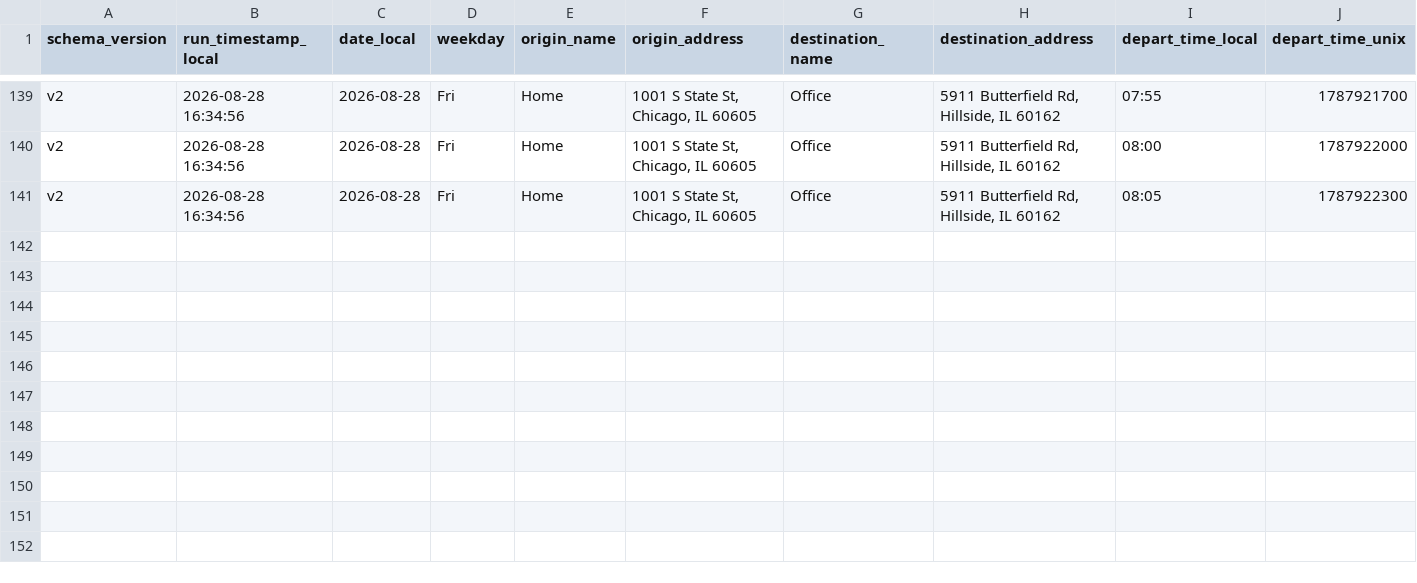
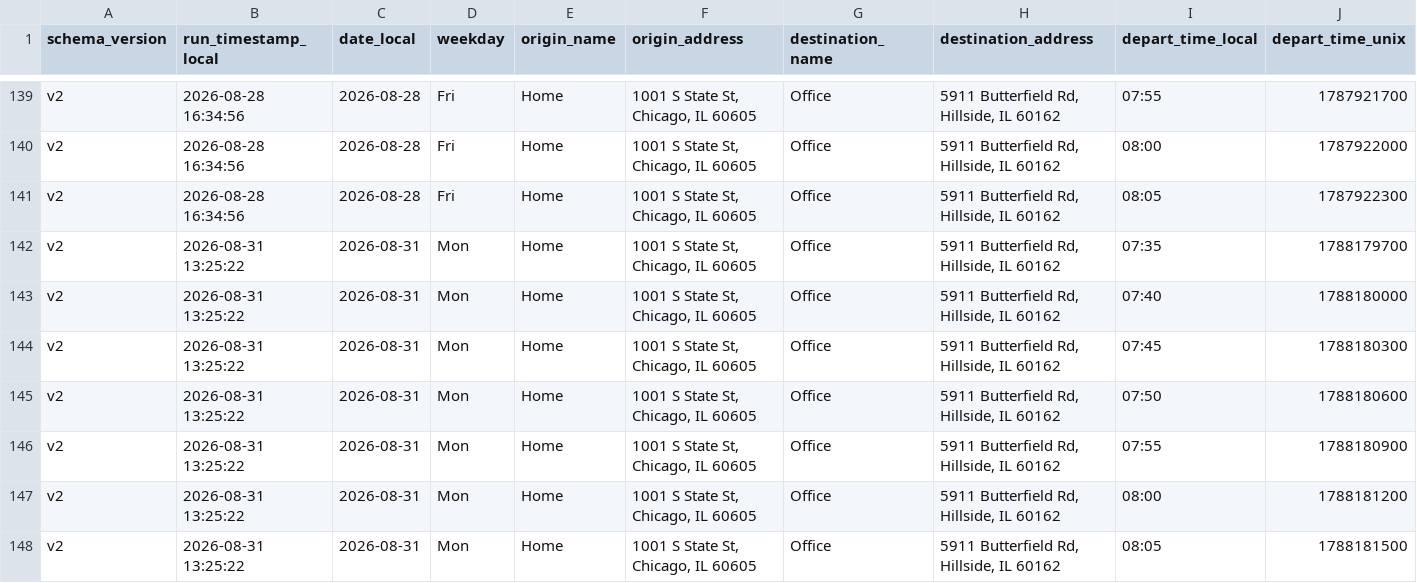
Before and after one commit to wzhou229-dotcom/Commute2, a CSV file: data/commute_v2_202608.csv, drawn as a sheet; only a part is shown, gaps mark what is left out; rows hold the shown columns only; the diff names each change by its address in the sheet, - before the commit and + after, or states it on an @@ line.

```diff
--- a/data/commute_v2_202608.csv
+++ b/data/commute_v2_202608.csv
+row 142: v2 | 2026-08-31 13:25:22 | 2026-08-31 | Mon | Home | 1001 S State St, Chicago, IL 60605 | Office | 5911 Butterfield Rd, Hillside, IL 60162 | 07:35 | 1788179700
+row 143: v2 | 2026-08-31 13:25:22 | 2026-08-31 | Mon | Home | 1001 S State St, Chicago, IL 60605 | Office | 5911 Butterfield Rd, Hillside, IL 60162 | 07:40 | 1788180000
+row 144: v2 | 2026-08-31 13:25:22 | 2026-08-31 | Mon | Home | 1001 S State St, Chicago, IL 60605 | Office | 5911 Butterfield Rd, Hillside, IL 60162 | 07:45 | 1788180300
+row 145: v2 | 2026-08-31 13:25:22 | 2026-08-31 | Mon | Home | 1001 S State St, Chicago, IL 60605 | Office | 5911 Butterfield Rd, Hillside, IL 60162 | 07:50 | 1788180600
+row 146: v2 | 2026-08-31 13:25:22 | 2026-08-31 | Mon | Home | 1001 S State St, Chicago, IL 60605 | Office | 5911 Butterfield Rd, Hillside, IL 60162 | 07:55 | 1788180900
+row 147: v2 | 2026-08-31 13:25:22 | 2026-08-31 | Mon | Home | 1001 S State St, Chicago, IL 60605 | Office | 5911 Butterfield Rd, Hillside, IL 60162 | 08:00 | 1788181200
+row 148: v2 | 2026-08-31 13:25:22 | 2026-08-31 | Mon | Home | 1001 S State St, Chicago, IL 60605 | Office | 5911 Butterfield Rd, Hillside, IL 60162 | 08:05 | 1788181500
```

□ □ □ □ □

### Work item
The string "data" shows up in some lines of the listing. Copy each such line.

### Solution for this exercise
Before and after one commit to wzhou229-dotcom/Commute2, a CSV file: data/commute_v2_202608.csv, drawn as a sheet; only a part is shown, gaps mark what is left out; rows hold the shown columns only; the diff names each change by its address in the sheet, - before the commit and + after, or states it on an @@ line.
--- a/data/commute_v2_202608.csv
+++ b/data/commute_v2_202608.csv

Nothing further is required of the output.